American Journal of Economics

p-ISSN: 2166-4951    e-ISSN: 2166-496X

2012;  2(6): 122-127

doi: 10.5923/j.economics.20120206.05

Defense Spending and Poverty Reduction in Nigeria

Olabode Philip Olofin

Department of Economics, Obafemi Awolowo University, Ile-Ife, Osun-state, Nigeria., 220005, Nigeria

Correspondence to: Olabode Philip Olofin , Department of Economics, Obafemi Awolowo University, Ile-Ife, Osun-state, Nigeria., 220005, Nigeria.


Copyright © 2012 Scientific & Academic Publishing. All Rights Reserved.

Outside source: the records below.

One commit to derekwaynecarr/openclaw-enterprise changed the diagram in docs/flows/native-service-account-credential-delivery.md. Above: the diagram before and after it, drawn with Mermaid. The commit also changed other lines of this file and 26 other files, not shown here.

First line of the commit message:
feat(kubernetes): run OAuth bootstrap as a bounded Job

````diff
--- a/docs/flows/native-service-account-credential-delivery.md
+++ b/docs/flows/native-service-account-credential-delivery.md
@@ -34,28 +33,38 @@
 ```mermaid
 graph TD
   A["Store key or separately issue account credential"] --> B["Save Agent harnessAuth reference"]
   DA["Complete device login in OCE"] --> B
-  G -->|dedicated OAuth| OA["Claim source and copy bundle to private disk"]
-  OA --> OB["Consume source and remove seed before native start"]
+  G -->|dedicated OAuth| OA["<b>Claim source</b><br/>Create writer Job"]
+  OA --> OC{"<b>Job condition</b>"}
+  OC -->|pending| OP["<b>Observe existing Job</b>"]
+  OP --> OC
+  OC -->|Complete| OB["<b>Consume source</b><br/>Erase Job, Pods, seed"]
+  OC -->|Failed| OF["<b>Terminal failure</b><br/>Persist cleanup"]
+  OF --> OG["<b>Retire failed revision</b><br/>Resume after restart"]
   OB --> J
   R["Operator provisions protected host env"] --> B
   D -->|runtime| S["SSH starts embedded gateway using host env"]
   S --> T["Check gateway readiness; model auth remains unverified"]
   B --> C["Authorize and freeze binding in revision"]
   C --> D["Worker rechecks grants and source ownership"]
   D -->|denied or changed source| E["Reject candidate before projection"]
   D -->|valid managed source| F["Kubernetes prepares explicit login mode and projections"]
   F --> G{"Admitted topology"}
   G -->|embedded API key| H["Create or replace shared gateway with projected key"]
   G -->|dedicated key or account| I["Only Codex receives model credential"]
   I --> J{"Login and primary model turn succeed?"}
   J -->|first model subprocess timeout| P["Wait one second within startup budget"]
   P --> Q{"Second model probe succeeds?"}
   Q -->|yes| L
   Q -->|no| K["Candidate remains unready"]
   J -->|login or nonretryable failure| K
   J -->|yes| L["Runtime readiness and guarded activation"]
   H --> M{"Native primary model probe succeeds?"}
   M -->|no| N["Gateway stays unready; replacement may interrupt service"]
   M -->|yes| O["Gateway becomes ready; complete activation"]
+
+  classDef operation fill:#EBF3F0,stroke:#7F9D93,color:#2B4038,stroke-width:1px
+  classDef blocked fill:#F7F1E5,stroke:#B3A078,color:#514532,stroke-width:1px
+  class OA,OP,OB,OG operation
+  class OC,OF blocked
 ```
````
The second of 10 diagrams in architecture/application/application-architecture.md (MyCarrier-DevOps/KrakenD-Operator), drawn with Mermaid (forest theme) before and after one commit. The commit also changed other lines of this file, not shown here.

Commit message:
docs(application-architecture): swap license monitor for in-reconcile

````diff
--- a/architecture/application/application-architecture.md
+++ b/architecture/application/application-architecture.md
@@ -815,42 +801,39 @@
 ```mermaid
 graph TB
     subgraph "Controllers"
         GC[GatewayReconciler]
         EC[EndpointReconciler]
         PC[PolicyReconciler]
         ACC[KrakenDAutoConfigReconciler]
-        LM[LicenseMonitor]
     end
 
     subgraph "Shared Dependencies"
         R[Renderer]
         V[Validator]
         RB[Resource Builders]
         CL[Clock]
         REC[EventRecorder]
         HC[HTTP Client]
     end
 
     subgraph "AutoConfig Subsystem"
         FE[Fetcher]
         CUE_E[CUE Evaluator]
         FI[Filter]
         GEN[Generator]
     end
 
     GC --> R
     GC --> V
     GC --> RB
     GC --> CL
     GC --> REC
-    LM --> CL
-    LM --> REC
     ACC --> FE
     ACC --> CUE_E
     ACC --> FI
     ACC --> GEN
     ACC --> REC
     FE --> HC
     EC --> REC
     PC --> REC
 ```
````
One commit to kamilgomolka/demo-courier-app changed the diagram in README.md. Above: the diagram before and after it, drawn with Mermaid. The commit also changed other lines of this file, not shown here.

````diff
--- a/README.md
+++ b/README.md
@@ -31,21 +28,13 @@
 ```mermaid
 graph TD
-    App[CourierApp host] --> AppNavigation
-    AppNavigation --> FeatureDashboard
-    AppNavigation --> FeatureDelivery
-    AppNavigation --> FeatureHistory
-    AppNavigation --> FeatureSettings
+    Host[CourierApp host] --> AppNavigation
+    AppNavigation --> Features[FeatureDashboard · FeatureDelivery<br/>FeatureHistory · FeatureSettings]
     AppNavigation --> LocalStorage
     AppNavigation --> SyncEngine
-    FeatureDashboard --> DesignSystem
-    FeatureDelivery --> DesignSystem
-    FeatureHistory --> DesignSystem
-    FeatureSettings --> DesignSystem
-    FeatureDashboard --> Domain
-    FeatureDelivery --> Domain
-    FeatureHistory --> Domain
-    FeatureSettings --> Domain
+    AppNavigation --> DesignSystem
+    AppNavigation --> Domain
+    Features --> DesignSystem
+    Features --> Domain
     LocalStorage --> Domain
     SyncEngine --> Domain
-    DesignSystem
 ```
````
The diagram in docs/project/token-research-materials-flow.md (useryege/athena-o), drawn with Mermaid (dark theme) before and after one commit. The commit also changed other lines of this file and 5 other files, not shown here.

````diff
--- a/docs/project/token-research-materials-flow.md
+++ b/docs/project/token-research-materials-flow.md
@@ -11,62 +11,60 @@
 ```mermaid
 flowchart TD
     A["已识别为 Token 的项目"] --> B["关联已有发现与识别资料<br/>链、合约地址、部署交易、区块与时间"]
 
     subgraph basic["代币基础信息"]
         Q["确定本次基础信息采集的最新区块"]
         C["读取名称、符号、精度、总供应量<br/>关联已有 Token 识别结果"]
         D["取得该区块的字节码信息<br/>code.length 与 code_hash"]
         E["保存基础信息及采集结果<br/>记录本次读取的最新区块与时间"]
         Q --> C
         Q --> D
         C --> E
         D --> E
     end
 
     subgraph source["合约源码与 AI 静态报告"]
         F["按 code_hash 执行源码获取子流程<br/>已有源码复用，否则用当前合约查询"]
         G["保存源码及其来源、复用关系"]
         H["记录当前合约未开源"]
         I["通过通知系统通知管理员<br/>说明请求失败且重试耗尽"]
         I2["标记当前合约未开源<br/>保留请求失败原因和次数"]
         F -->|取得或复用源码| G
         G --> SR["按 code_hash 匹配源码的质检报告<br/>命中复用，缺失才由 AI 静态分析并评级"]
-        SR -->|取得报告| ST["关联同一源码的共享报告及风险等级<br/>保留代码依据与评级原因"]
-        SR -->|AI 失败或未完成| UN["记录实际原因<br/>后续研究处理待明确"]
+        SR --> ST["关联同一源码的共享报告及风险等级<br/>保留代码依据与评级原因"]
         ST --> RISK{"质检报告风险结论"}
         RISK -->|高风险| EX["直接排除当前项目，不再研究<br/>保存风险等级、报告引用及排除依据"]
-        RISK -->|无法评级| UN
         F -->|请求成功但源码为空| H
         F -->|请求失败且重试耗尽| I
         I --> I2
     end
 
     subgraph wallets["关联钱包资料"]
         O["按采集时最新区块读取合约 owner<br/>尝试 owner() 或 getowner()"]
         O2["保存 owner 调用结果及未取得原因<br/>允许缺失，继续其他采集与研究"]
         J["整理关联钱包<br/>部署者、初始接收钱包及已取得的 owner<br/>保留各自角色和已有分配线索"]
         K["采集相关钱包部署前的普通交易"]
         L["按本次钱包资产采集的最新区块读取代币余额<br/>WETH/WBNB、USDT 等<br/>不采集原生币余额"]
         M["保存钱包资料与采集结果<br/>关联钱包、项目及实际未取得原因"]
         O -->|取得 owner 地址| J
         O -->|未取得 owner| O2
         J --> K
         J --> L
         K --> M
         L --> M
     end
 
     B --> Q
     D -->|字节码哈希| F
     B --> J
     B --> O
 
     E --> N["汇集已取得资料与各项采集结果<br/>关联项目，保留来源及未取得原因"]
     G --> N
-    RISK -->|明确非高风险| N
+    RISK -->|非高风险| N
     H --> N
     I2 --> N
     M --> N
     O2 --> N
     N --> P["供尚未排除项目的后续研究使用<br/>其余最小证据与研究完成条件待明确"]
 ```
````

This study examines the relationship between the components of defense spending and poverty reduction in Nigeria for the period 1990-2010. While most studies on defense spending and poverty rely on monetary measure of poverty, this study constructed poverty index from human development indicators using principal component analysis. Four models were estimated using Dynamic Ordinary Least Square (DOLS) method, two in which poverty index constructed from human development indicators serves as dependent variable and the others in which infant mortality rate serves as dependent variable. The results show that military expenditure per soldier, military participation rate, trade, population and output per capita square were positively related to poverty indicator. They were all found to be statistically significant except trade and output per capita square. Population that was not significant in model four was found to be significant in model two. Military expenditure, secondary school enrolment and output per capita were negatively related to poverty level. However, only total military expenditure was found to be statistically significant in model one and three, while output per capita in model three was found to be statistically significant. Others were statistically insignificant. The findings confirm the trade off between the well-being and capital intensiveness of the military in Nigeria, pointing to the vulnerability of the poor among the Nigerians.

Keywords: Internal Security Threat, Defense Spending, Poverty, Principal Component Analysis, Nigeria

1. Introduction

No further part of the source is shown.